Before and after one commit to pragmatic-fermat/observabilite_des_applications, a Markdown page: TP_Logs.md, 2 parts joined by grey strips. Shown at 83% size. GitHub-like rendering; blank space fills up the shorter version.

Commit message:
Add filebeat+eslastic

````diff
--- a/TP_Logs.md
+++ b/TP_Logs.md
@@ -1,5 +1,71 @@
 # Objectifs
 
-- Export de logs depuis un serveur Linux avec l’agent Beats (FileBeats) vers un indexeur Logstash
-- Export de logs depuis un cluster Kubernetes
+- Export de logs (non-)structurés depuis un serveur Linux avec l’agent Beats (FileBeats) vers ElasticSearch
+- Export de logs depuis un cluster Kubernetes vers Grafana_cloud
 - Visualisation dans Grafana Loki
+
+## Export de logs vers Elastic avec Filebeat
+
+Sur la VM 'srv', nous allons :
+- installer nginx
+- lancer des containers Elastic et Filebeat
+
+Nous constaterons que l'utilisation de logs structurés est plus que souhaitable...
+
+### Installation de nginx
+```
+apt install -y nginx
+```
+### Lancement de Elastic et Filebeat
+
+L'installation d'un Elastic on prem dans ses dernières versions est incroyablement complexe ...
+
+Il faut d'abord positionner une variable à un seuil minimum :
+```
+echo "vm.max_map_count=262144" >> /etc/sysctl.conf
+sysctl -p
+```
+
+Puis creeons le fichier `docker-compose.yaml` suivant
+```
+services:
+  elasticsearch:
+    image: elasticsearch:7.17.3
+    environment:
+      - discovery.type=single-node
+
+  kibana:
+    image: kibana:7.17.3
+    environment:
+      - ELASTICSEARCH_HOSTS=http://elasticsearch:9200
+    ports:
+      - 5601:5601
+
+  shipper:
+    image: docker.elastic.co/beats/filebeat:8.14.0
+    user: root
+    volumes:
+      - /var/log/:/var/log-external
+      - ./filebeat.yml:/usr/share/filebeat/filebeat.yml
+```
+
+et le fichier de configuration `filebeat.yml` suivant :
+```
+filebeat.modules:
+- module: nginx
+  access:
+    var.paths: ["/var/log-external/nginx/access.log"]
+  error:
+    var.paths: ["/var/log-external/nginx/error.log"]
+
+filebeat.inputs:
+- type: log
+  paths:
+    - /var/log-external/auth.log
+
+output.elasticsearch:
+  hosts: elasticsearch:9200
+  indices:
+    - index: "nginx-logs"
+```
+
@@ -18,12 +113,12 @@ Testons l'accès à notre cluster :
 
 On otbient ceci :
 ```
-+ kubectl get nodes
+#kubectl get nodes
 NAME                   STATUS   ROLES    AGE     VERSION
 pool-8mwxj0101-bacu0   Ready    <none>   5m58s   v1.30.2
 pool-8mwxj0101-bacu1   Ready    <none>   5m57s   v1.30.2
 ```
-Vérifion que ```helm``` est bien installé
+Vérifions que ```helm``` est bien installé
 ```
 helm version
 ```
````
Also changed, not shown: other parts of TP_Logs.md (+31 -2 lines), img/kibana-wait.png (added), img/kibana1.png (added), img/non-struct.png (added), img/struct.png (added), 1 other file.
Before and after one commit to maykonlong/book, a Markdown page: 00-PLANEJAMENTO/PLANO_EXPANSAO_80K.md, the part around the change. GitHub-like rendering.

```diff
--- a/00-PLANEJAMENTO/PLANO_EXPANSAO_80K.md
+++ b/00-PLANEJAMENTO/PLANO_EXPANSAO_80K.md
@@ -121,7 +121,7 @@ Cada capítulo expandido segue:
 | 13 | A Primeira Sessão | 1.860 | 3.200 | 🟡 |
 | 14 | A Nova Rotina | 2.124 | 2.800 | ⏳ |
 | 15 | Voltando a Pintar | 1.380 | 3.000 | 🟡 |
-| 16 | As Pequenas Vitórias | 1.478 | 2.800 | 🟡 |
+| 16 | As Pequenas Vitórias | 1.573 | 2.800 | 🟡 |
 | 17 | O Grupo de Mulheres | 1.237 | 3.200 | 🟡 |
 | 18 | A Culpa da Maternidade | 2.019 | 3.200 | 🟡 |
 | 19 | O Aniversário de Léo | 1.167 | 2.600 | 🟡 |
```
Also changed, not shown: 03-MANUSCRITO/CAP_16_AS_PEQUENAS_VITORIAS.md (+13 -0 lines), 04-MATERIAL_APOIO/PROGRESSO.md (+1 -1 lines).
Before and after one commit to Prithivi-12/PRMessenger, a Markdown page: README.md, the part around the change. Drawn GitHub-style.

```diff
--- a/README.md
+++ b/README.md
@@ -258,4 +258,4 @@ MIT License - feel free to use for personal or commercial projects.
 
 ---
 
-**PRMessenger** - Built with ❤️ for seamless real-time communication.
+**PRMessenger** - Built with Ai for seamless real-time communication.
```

- _Exercise details_: Lines of the data above that include the string "Kubernetes" must each be copied.

- _Output for this task_:
-- Export de logs depuis un cluster Kubernetes
+- Export de logs depuis un cluster Kubernetes vers Grafana_cloud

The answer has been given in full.